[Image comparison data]

──────────────────────────────

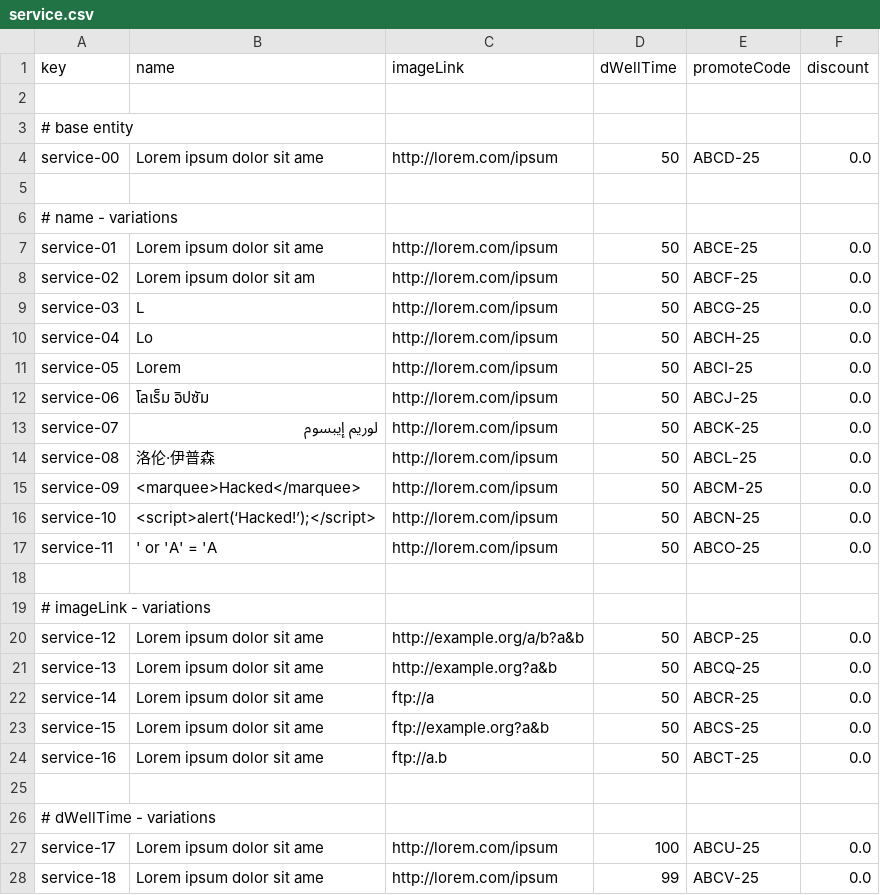
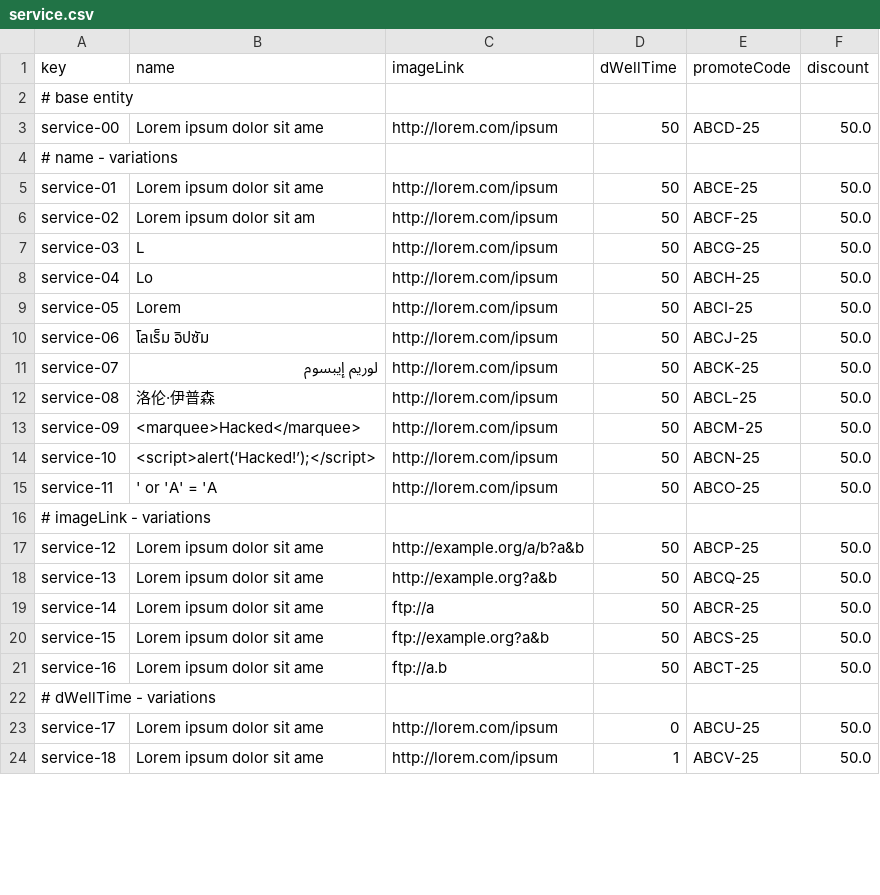
Before and after one commit to ASoult10/Acme-ANS, a CSV file: src/main/resources/WEB-INF/data/sample/service.csv, drawn as a sheet; only a part is shown; the diff covers the shown part only.

```diff
--- a/src/main/resources/WEB-INF/data/sample/service.csv
+++ b/src/main/resources/WEB-INF/data/sample/service.csv
@@ -1,28 +1,24 @@
 key,name,imageLink,dWellTime,promoteCode,discount
-
 # base entity
-service-00,Lorem ipsum dolor sit ame,http://lorem.com/ipsum,50,ABCD-25,0.0
-
+service-00,Lorem ipsum dolor sit ame,http://lorem.com/ipsum,50,ABCD-25,50.0
 # name - variations
-service-01,Lorem ipsum dolor sit ame,http://lorem.com/ipsum,50,ABCE-25,0.0
-service-02,Lorem ipsum dolor sit am,http://lorem.com/ipsum,50,ABCF-25,0.0
-service-03,L,http://lorem.com/ipsum,50,ABCG-25,0.0
-service-04,Lo,http://lorem.com/ipsum,50,ABCH-25,0.0
-service-05,Lorem,http://lorem.com/ipsum,50,ABCI-25,0.0
-service-06,โลเร็ม อิปซัม,http://lorem.com/ipsum,50,ABCJ-25,0.0
-service-07,لوريم إيبسوم,http://lorem.com/ipsum,50,ABCK-25,0.0
-service-08,洛伦·伊普森,http://lorem.com/ipsum,50,ABCL-25,0.0
-service-09,<marquee>Hacked</marquee>,http://lorem.com/ipsum,50,ABCM-25,0.0
-service-10,<script>alert(‘Hacked!’);</script>,http://lorem.com/ipsum,50,ABCN-25,0.0
-service-11,' or 'A' = 'A,http://lorem.com/ipsum,50,ABCO-25,0.0
-
+service-01,Lorem ipsum dolor sit ame,http://lorem.com/ipsum,50,ABCE-25,50.0
+service-02,Lorem ipsum dolor sit am,http://lorem.com/ipsum,50,ABCF-25,50.0
+service-03,L,http://lorem.com/ipsum,50,ABCG-25,50.0
+service-04,Lo,http://lorem.com/ipsum,50,ABCH-25,50.0
+service-05,Lorem,http://lorem.com/ipsum,50,ABCI-25,50.0
+service-06,โลเร็ม อิปซัม,http://lorem.com/ipsum,50,ABCJ-25,50.0
+service-07,لوريم إيبسوم,http://lorem.com/ipsum,50,ABCK-25,50.0
+service-08,洛伦·伊普森,http://lorem.com/ipsum,50,ABCL-25,50.0
+service-09,<marquee>Hacked</marquee>,http://lorem.com/ipsum,50,ABCM-25,50.0
+service-10,<script>alert(‘Hacked!’);</script>,http://lorem.com/ipsum,50,ABCN-25,50.0
+service-11,' or 'A' = 'A,http://lorem.com/ipsum,50,ABCO-25,50.0
 # imageLink - variations
-service-12,Lorem ipsum dolor sit ame,http://example.org/a/b?a&b,50,ABCP-25,0.0
-service-13,Lorem ipsum dolor sit ame,http://example.org?a&b,50,ABCQ-25,0.0
-service-14,Lorem ipsum dolor sit ame,ftp://a,50,ABCR-25,0.0
-service-15,Lorem ipsum dolor sit ame,ftp://example.org?a&b,50,ABCS-25,0.0
-service-16,Lorem ipsum dolor sit ame,ftp://a.b,50,ABCT-25,0.0
-
+service-12,Lorem ipsum dolor sit ame,http://example.org/a/b?a&b,50,ABCP-25,50.0
+service-13,Lorem ipsum dolor sit ame,http://example.org?a&b,50,ABCQ-25,50.0
+service-14,Lorem ipsum dolor sit ame,ftp://a,50,ABCR-25,50.0
+service-15,Lorem ipsum dolor sit ame,ftp://example.org?a&b,50,ABCS-25,50.0
+service-16,Lorem ipsum dolor sit ame,ftp://a.b,50,ABCT-25,50.0
 # dWellTime - variations
-service-17,Lorem ipsum dolor sit ame,http://lorem.com/ipsum,100,ABCU-25,0.0
-service-18,Lorem ipsum dolor sit ame,http://lorem.com/ipsum,99,ABCV-25,0.0
+service-17,Lorem ipsum dolor sit ame,http://lorem.com/ipsum,0,ABCU-25,50.0
+service-18,Lorem ipsum dolor sit ame,http://lorem.com/ipsum,1,ABCV-25,50.0
```
Also changed, not shown: 4 removed rows and 12 edited cells elsewhere in this file, 5 other files.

──────────────────────────────

Print the records word for word and exclude any picture they hold.

> _Result of the task_
Before and after one commit to ASoult10/Acme-ANS, a CSV file: src/main/resources/WEB-INF/data/sample/service.csv, drawn as a sheet; only a part is shown; the diff covers the shown part only.

```diff
--- a/src/main/resources/WEB-INF/data/sample/service.csv
+++ b/src/main/resources/WEB-INF/data/sample/service.csv
@@ -1,28 +1,24 @@
 key,name,imageLink,dWellTime,promoteCode,discount
-
 # base entity
-service-00,Lorem ipsum dolor sit ame,http://lorem.com/ipsum,50,ABCD-25,0.0
-
+service-00,Lorem ipsum dolor sit ame,http://lorem.com/ipsum,50,ABCD-25,50.0
 # name - variations
-service-01,Lorem ipsum dolor sit ame,http://lorem.com/ipsum,50,ABCE-25,0.0
-service-02,Lorem ipsum dolor sit am,http://lorem.com/ipsum,50,ABCF-25,0.0
-service-03,L,http://lorem.com/ipsum,50,ABCG-25,0.0
-service-04,Lo,http://lorem.com/ipsum,50,ABCH-25,0.0
-service-05,Lorem,http://lorem.com/ipsum,50,ABCI-25,0.0
-service-06,โลเร็ม อิปซัม,http://lorem.com/ipsum,50,ABCJ-25,0.0
-service-07,لوريم إيبسوم,http://lorem.com/ipsum,50,ABCK-25,0.0
-service-08,洛伦·伊普森,http://lorem.com/ipsum,50,ABCL-25,0.0
-service-09,<marquee>Hacked</marquee>,http://lorem.com/ipsum,50,ABCM-25,0.0
-service-10,<script>alert(‘Hacked!’);</script>,http://lorem.com/ipsum,50,ABCN-25,0.0
-service-11,' or 'A' = 'A,http://lorem.com/ipsum,50,ABCO-25,0.0
-
+service-01,Lorem ipsum dolor sit ame,http://lorem.com/ipsum,50,ABCE-25,50.0
+service-02,Lorem ipsum dolor sit am,http://lorem.com/ipsum,50,ABCF-25,50.0
+service-03,L,http://lorem.com/ipsum,50,ABCG-25,50.0
+service-04,Lo,http://lorem.com/ipsum,50,ABCH-25,50.0
+service-05,Lorem,http://lorem.com/ipsum,50,ABCI-25,50.0
+service-06,โลเร็ม อิปซัม,http://lorem.com/ipsum,50,ABCJ-25,50.0
+service-07,لوريم إيبسوم,http://lorem.com/ipsum,50,ABCK-25,50.0
+service-08,洛伦·伊普森,http://lorem.com/ipsum,50,ABCL-25,50.0
+service-09,<marquee>Hacked</marquee>,http://lorem.com/ipsum,50,ABCM-25,50.0
+service-10,<script>alert(‘Hacked!’);</script>,http://lorem.com/ipsum,50,ABCN-25,50.0
+service-11,' or 'A' = 'A,http://lorem.com/ipsum,50,ABCO-25,50.0
 # imageLink - variations
-service-12,Lorem ipsum dolor sit ame,http://example.org/a/b?a&b,50,ABCP-25,0.0
-service-13,Lorem ipsum dolor sit ame,http://example.org?a&b,50,ABCQ-25,0.0
-service-14,Lorem ipsum dolor sit ame,ftp://a,50,ABCR-25,0.0
-service-15,Lorem ipsum dolor sit ame,ftp://example.org?a&b,50,ABCS-25,0.0
-service-16,Lorem ipsum dolor sit ame,ftp://a.b,50,ABCT-25,0.0
-
+service-12,Lorem ipsum dolor sit ame,http://example.org/a/b?a&b,50,ABCP-25,50.0
+service-13,Lorem ipsum dolor sit ame,http://example.org?a&b,50,ABCQ-25,50.0
+service-14,Lorem ipsum dolor sit ame,ftp://a,50,ABCR-25,50.0
+service-15,Lorem ipsum dolor sit ame,ftp://example.org?a&b,50,ABCS-25,50.0
+service-16,Lorem ipsum dolor sit ame,ftp://a.b,50,ABCT-25,50.0
 # dWellTime - variations
-service-17,Lorem ipsum dolor sit ame,http://lorem.com/ipsum,100,ABCU-25,0.0
-service-18,Lorem ipsum dolor sit ame,http://lorem.com/ipsum,99,ABCV-25,0.0
+service-17,Lorem ipsum dolor sit ame,http://lorem.com/ipsum,0,ABCU-25,50.0
+service-18,Lorem ipsum dolor sit ame,http://lorem.com/ipsum,1,ABCV-25,50.0
```
Also changed, not shown: 4 removed rows and 12 edited cells elsewhere in this file, 5 other files.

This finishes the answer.